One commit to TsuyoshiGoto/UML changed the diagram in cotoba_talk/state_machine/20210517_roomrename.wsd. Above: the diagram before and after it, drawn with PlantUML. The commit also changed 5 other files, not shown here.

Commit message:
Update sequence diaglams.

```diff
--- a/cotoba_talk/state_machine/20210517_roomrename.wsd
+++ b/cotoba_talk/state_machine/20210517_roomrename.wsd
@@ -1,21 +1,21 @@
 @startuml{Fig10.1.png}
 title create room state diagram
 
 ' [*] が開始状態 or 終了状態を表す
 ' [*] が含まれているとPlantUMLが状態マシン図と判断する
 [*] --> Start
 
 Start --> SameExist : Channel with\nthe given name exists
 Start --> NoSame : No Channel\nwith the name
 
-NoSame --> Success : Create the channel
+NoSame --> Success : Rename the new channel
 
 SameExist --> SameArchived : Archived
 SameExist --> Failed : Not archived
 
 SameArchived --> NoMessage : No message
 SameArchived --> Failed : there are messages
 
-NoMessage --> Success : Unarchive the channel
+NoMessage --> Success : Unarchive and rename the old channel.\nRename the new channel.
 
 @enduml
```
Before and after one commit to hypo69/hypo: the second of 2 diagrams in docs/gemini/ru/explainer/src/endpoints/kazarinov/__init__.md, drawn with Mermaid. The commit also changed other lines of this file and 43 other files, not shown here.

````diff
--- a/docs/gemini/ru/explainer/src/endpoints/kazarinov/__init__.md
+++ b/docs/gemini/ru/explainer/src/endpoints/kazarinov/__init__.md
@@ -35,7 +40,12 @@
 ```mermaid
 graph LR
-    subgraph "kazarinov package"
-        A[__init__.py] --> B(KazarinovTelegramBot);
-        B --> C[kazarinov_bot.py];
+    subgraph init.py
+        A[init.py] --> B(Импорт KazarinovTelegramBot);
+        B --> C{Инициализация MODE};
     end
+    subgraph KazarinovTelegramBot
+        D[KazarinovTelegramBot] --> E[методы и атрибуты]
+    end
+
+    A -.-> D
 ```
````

• [EXERCISE AIM] Would you please write out the entire listing exactly?

• [SOLUTION TO THIS TASK]
One commit to TsuyoshiGoto/UML changed the diagram in cotoba_talk/state_machine/20210517_roomrename.wsd. Above: the diagram before and after it, drawn with PlantUML. The commit also changed 5 other files, not shown here.

Commit message:
Update sequence diaglams.

```diff
--- a/cotoba_talk/state_machine/20210517_roomrename.wsd
+++ b/cotoba_talk/state_machine/20210517_roomrename.wsd
@@ -1,21 +1,21 @@
 @startuml{Fig10.1.png}
 title create room state diagram
 
 ' [*] が開始状態 or 終了状態を表す
 ' [*] が含まれているとPlantUMLが状態マシン図と判断する
 [*] --> Start
 
 Start --> SameExist : Channel with\nthe given name exists
 Start --> NoSame : No Channel\nwith the name
 
-NoSame --> Success : Create the channel
+NoSame --> Success : Rename the new channel
 
 SameExist --> SameArchived : Archived
 SameExist --> Failed : Not archived
 
 SameArchived --> NoMessage : No message
 SameArchived --> Failed : there are messages
 
-NoMessage --> Success : Unarchive the channel
+NoMessage --> Success : Unarchive and rename the old channel.\nRename the new channel.
 
 @enduml
```
Before and after one commit to hypo69/hypo: the second of 2 diagrams in docs/gemini/ru/explainer/src/endpoints/kazarinov/__init__.md, drawn with Mermaid. The commit also changed other lines of this file and 43 other files, not shown here.

````diff
--- a/docs/gemini/ru/explainer/src/endpoints/kazarinov/__init__.md
+++ b/docs/gemini/ru/explainer/src/endpoints/kazarinov/__init__.md
@@ -35,7 +40,12 @@
 ```mermaid
 graph LR
-    subgraph "kazarinov package"
-        A[__init__.py] --> B(KazarinovTelegramBot);
-        B --> C[kazarinov_bot.py];
+    subgraph init.py
+        A[init.py] --> B(Импорт KazarinovTelegramBot);
+        B --> C{Инициализация MODE};
     end
+    subgraph KazarinovTelegramBot
+        D[KazarinovTelegramBot] --> E[методы и атрибуты]
+    end
+
+    A -.-> D
 ```
````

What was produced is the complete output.